Part of the reason for the growing appeal of cruises is that they remove a lot of the stress and logistics from travel. You get on the boat, and you enjoy. Easy. The tough part comes beforehand, when you have to decide which cruise is right for you: Big ship or little ship? Ocean or river? Exciting expedition boat or leisurely barge? And where in the world should you go?
There are so many factors that affect the success of your cruise that it’s easy to make a rookie mistake. That’s why I have a special section of my WOW List of Trusted Travel Experts dedicated solely to cruise travel agents. Here, I’ve asked them to share the biggest blunders they see travelers make when it comes to arranging a cruise vacation. Fortunately, these are easy mistakes to avoid when you book your trip through a savvy cruise specialist.
Planning to board the ship the same day you fly into port. You want to book a flight that gets you to your embarkation port city at least the day before, since there’s always the chance of an airline delay and you don’t want to risk missing the ship.
—Tom Baker, Trusted Travel Expert for Affordable Large-ship Cruises
Read Tom’s Insider’s Guide to Affordable Mediterranean Cruises and contact Tom to get the best possible trip.
Sleeping on the ship when it overnights in a location where the port is far from the city. In Bangkok, where the ships dock 90 minutes from town, overnighting in a hotel will cost a bit more, but it can save you six hours of driving back and forth over two days. In Shanghai, pay attention to where your ship docks; smaller ships, like the Crystal Symphony, can get right downtown, whereas bigger ships must dock 90 minutes away.
—Mary Jean Tully, Trusted Travel Expert for Luxury Small-Ship Cruises
European Canal Barge Cruises
Expecting to cover as much ground as you would on a river cruise. Barges cruise at four miles per hour, and never at night—you could walk faster than the barge moves! Itineraries are six nights long (beginning either on Saturday or Sunday) and travel 30 to 50 miles deep in the countryside. Canal barging is about getting to know a small area intimately and thoroughly.

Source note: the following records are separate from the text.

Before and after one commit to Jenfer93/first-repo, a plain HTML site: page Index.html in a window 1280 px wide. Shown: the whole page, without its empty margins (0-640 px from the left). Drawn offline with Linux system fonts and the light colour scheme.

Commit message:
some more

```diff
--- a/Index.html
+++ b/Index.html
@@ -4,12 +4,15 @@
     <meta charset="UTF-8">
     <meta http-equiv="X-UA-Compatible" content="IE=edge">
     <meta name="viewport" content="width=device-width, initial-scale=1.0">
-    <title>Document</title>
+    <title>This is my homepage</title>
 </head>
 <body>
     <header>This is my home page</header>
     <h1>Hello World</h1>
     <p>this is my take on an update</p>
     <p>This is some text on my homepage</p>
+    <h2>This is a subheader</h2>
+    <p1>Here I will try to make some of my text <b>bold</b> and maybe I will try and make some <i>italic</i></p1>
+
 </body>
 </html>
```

—Ellen Sack, Trusted Travel Expert for European Canal Barge Cruises
Selecting an itinerary that’s too short. A trip to Antarctica is an investment of not just money but also time. It takes several days to reach the continent (including crossing the Drake Passage), and because of unpredictable sailing conditions, an extra two to four days can make a significant difference in your experience. Eleven-day itineraries provide a cushion for challenging weather conditions. I’d also encourage you to build in an extra day or two to relax when you arrive in Argentina or Chile (the usual points of embarkation) so that you’ll be refreshed and more present with the experience once you reach Antarctica. I have never met anyone returning from the Great White Continent who complained that the trip was too long—rather, people wish they’d had more time.

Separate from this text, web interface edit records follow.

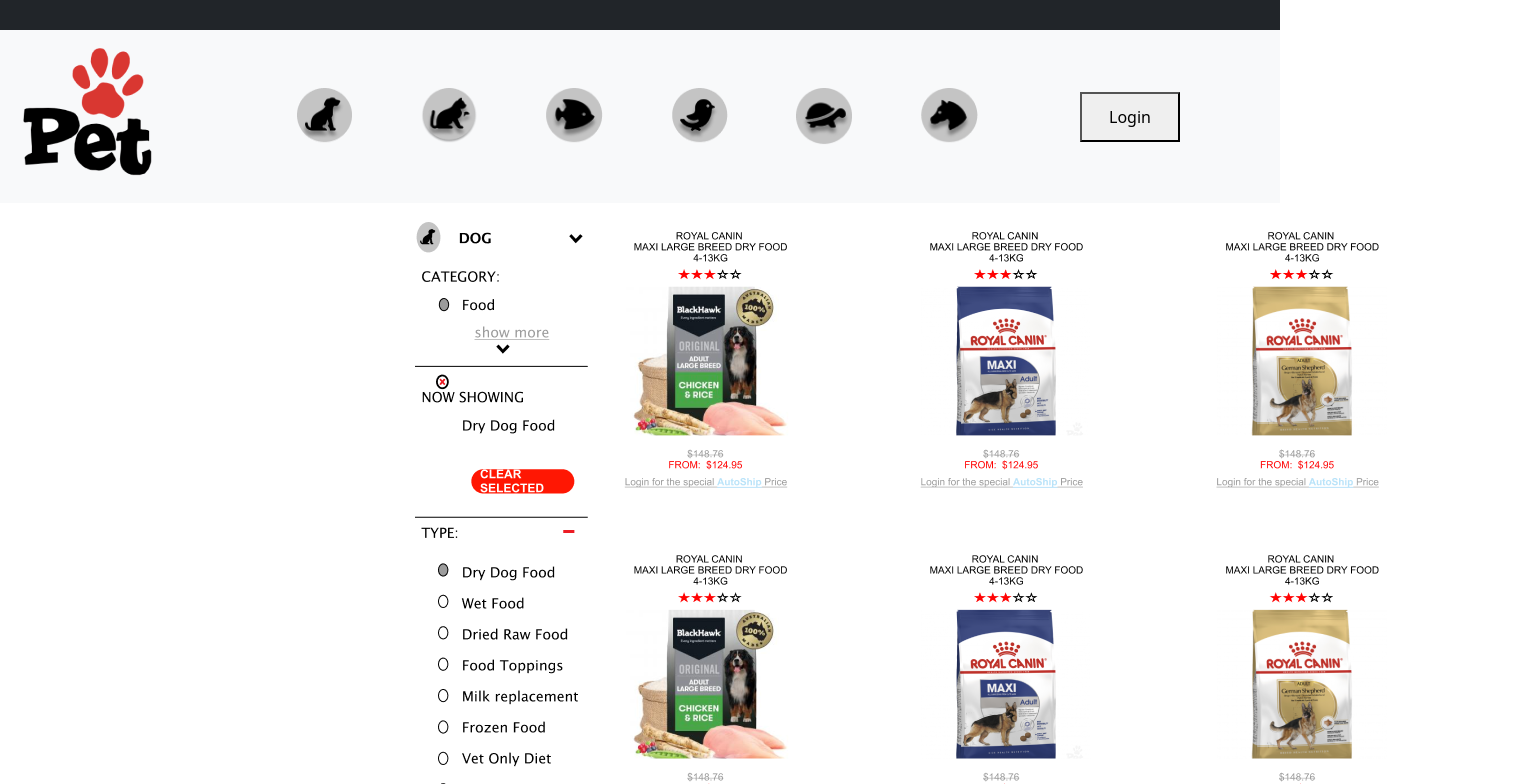
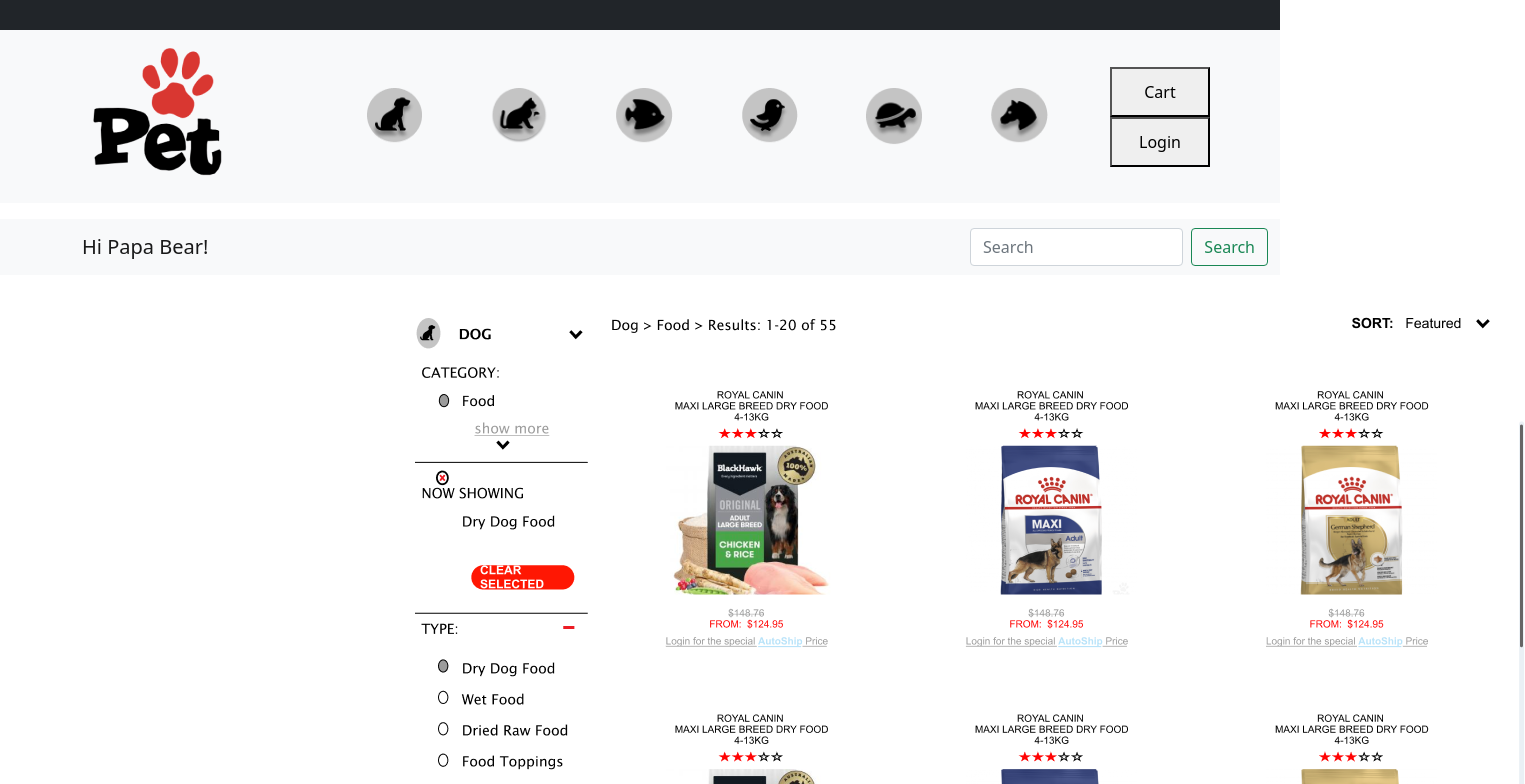
Before and after one commit to Samclaxton/Mission-ready, a React (Create React App) app in the folder client/: page /about in a window 1280 px wide. Shown: the top 784 px of the page, 1525 px wide, since content can reach past the window. Built offline with nearby package versions, Linux system fonts and the light colour scheme.

Commit message:
added search bar to about.js

```diff
--- a/client/src/components/about.css
+++ b/client/src/components/about.css
@@ -1,3 +1,7 @@
+.middle-section {
+  @media screen and (max-width: 460px);
+}
+
 .container {
   height: 157px;
 }
@@ -28,7 +32,11 @@
   width: 57px;
 }
 
+.navbar-brand {
+  margin-left: 70px;
+}
 .middle-section {
+  margin-top: 40px;
   display: flex;
   justify-content: space-between;
 }
--- a/client/src/components/about.js
+++ b/client/src/components/about.js
@@ -19,14 +19,14 @@
 import HorseIcon from './images/horse-icon.png';
 import SidebarFilter from './images/sidebar-filter.png';
 import Card from 'react-bootstrap/Card';
-import ProductImage from './images/Products.png';
+import ProductImage from './images/main-results.png';
 import AnimalNames from './images/animal-names.png';
 import './about.css';
 import DropdownButton from 'react-bootstrap/DropdownButton';
 
 const About = () => {
   return (
-    <div>
+    <div class="first">
       <Navbar className="black-navbar" bg="dark" variant="dark">
         <Container></Container>
       </Navbar>
@@ -92,11 +92,52 @@
           </Navbar.Brand>
         </Container>
         <div>
+          <button class="login-btn">Cart</button>
           <button class="login-btn">Login</button>
         </div>
       </Navbar>
       {/* <img className="animal-names" src={AnimalNames}></img> */}
       <p></p>
+      <div classname="search-section">
+        <Navbar bg="light" expand="lg">
+          <Container fluid>
+            <Navbar.Brand href="#">Hi Papa Bear!</Navbar.Brand>
+            <Navbar.Toggle aria-controls="navbarScroll" />
+            <Navbar.Collapse id="navbarScroll">
+              {/* <Nav
+                className="me-auto my-2 my-lg-0"
+                style={{ maxHeight: '100px' }}
+                navbarScroll
+              >
+                <Nav.Link href="#action1">Home</Nav.Link>
+                <Nav.Link href="#action2">Link</Nav.Link>
+                <NavDropdown title="Link" id="navbarScrollingDropdown">
+                  <NavDropdown.Item href="#action3">Action</NavDropdown.Item>
+                  <NavDropdown.Item href="#action4">
+                    Another action
+                  </NavDropdown.Item>
+                  <NavDropdown.Divider />
+                  <NavDropdown.Item href="#action5">
+                    Something else here
+                  </NavDropdown.Item>
+                </NavDropdown>
+                <Nav.Link href="#" disabled>
+                  Link
+                </Nav.Link>
+              </Nav> */}
+              <Form className="d-flex">
+                <FormControl
+                  type="search"
+                  placeholder="Search"
+                  className="me-2"
+                  aria-label="Search"
+                />
+                <Button variant="outline-success">Search</Button>
+              </Form>
+            </Navbar.Collapse>
+          </Container>
+        </Navbar>
+      </div>
       <div className="middle-section">
         {' '}
         <img className="sidebar-image" src={SidebarFilter} />
--- a/client/src/components/settings.js
+++ b/client/src/components/settings.js
@@ -117,6 +117,7 @@
           </Navbar.Brand>
         </Container>
         <div>
+          <button class="login-btn">Cart</button>
           <button class="login-btn">Login</button>
         </div>
       </Navbar>
```
Also changed, not shown: client/src/components/images/main-results.png (added).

—Ashton Palmer, Trusted Travel Expert for Small-Ship Expedition Cruises